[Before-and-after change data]
•••

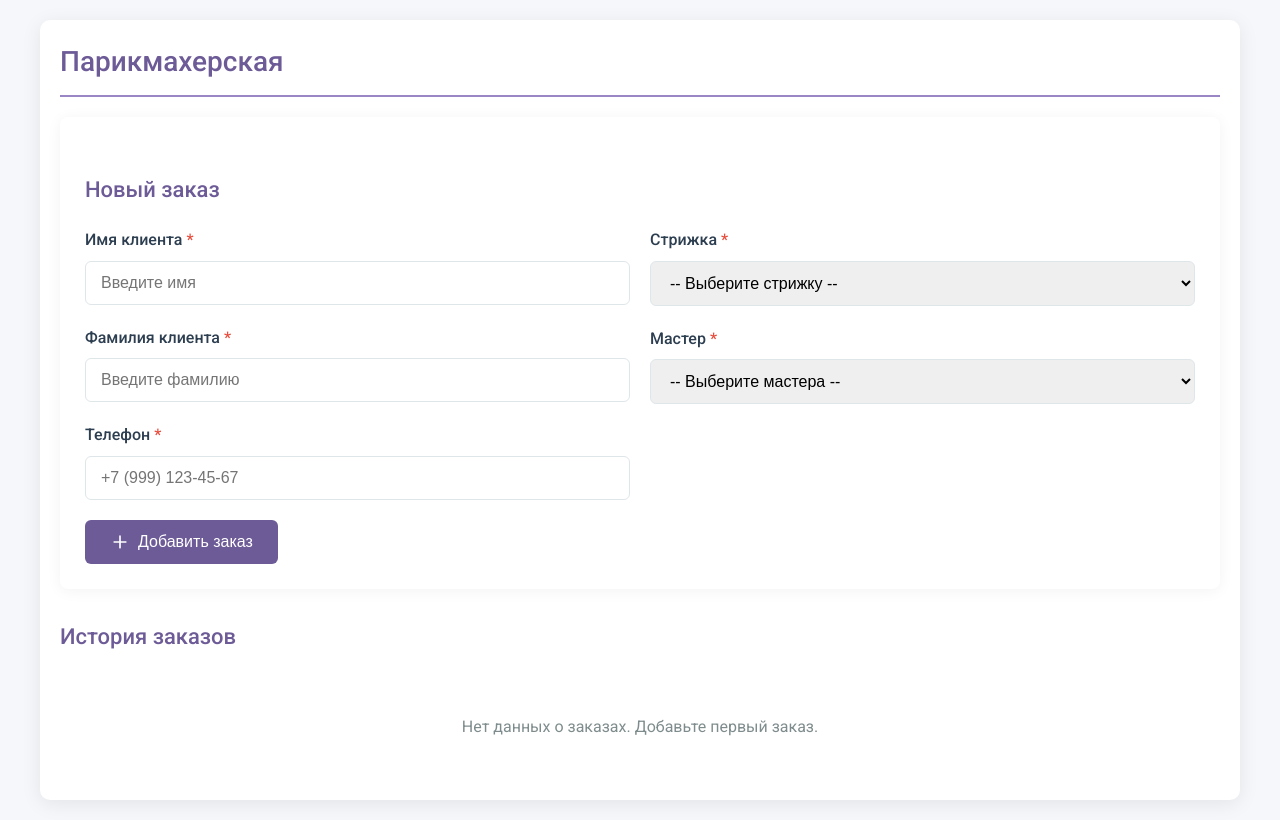
Repository: jstalex/arch
Page: templates/index.html
The author's editor kept a copy of each file at every save. The page is drawn from the files as they stood at one save, then again after the next save.
The browser window is 1280 px wide. The pictures show the whole page.
The page is served by the project's application, run on Flask 3 (app.py). The template is opened directly, without the code that normally fills it, so the values that code supplies are empty.

Above is the page before, as saved 2025-04-17 12:35:40.

After the next save:
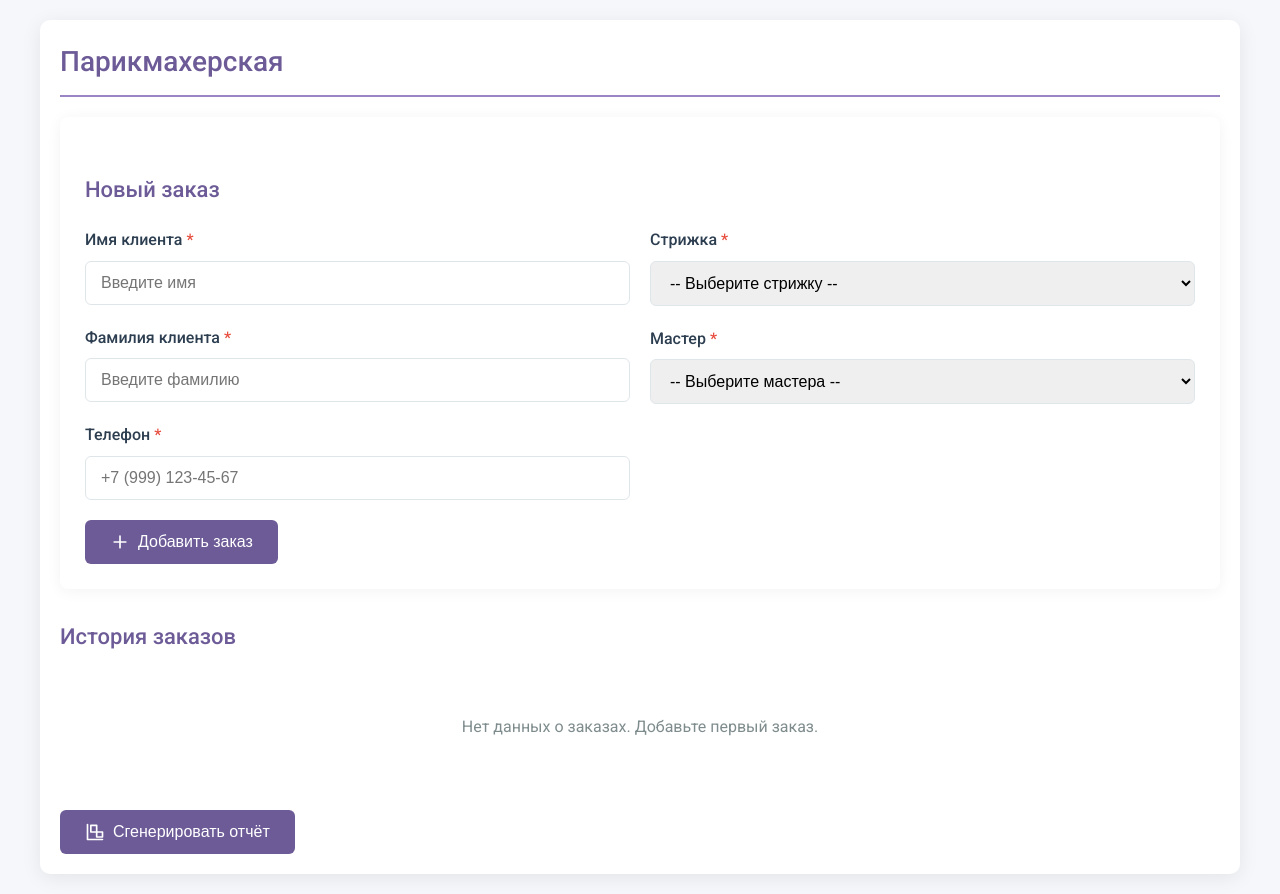
Saved 56 s later.
--- a/templates/index.html
+++ b/templates/index.html
@@ -316,6 +316,23 @@
             </div>
             {% endif %}
         </div>
+        <div style="margin-top: 30px;">
+            <button id="generateReport" style="background-color: #6d5b97; color: white; padding: 12px 25px; border: none; border-radius: 6px; cursor: pointer; font-size: 16px;">
+                <svg xmlns="http://www.w3.org/2000/svg" width="20" height="20" viewBox="0 0 24 24" fill="none" stroke="currentColor" stroke-width="2" stroke-linecap="round" stroke-linejoin="round" style="margin-right: 8px;">
+                    <path d="M3 3v18h18"></path>
+                    <rect x="7" y="4" width="7" height="8"></rect>
+                    <rect x="14" y="12" width="7" height="6"></rect>
+                </svg>
+                Сгенерировать отчёт
+            </button>
+
+            <div id="reportContainer" style="margin-top: 30px; display: none;">
+                <h2>Отчёт по заказам</h2>
+                <div id="plotContainer" style="text-align: center;">
+                    <img id="plotImage" style="max-width: 100%; height: auto;">
+                </div>
+            </div>
+        </div>
     </div>
 
     <script>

•••

▸ **Exercise goal**: If a line of the records above holds the word "height", show it.

▸ **Output of the task**:
+                <svg xmlns="http://www.w3.org/2000/svg" width="20" height="20" viewBox="0 0 24 24" fill="none" stroke="currentColor" stroke-width="2" stroke-linecap="round" stroke-linejoin="round" style="margin-right: 8px;">
+                    <rect x="7" y="4" width="7" height="8"></rect>
+                    <rect x="14" y="12" width="7" height="6"></rect>
+                    <img id="plotImage" style="max-width: 100%; height: auto;">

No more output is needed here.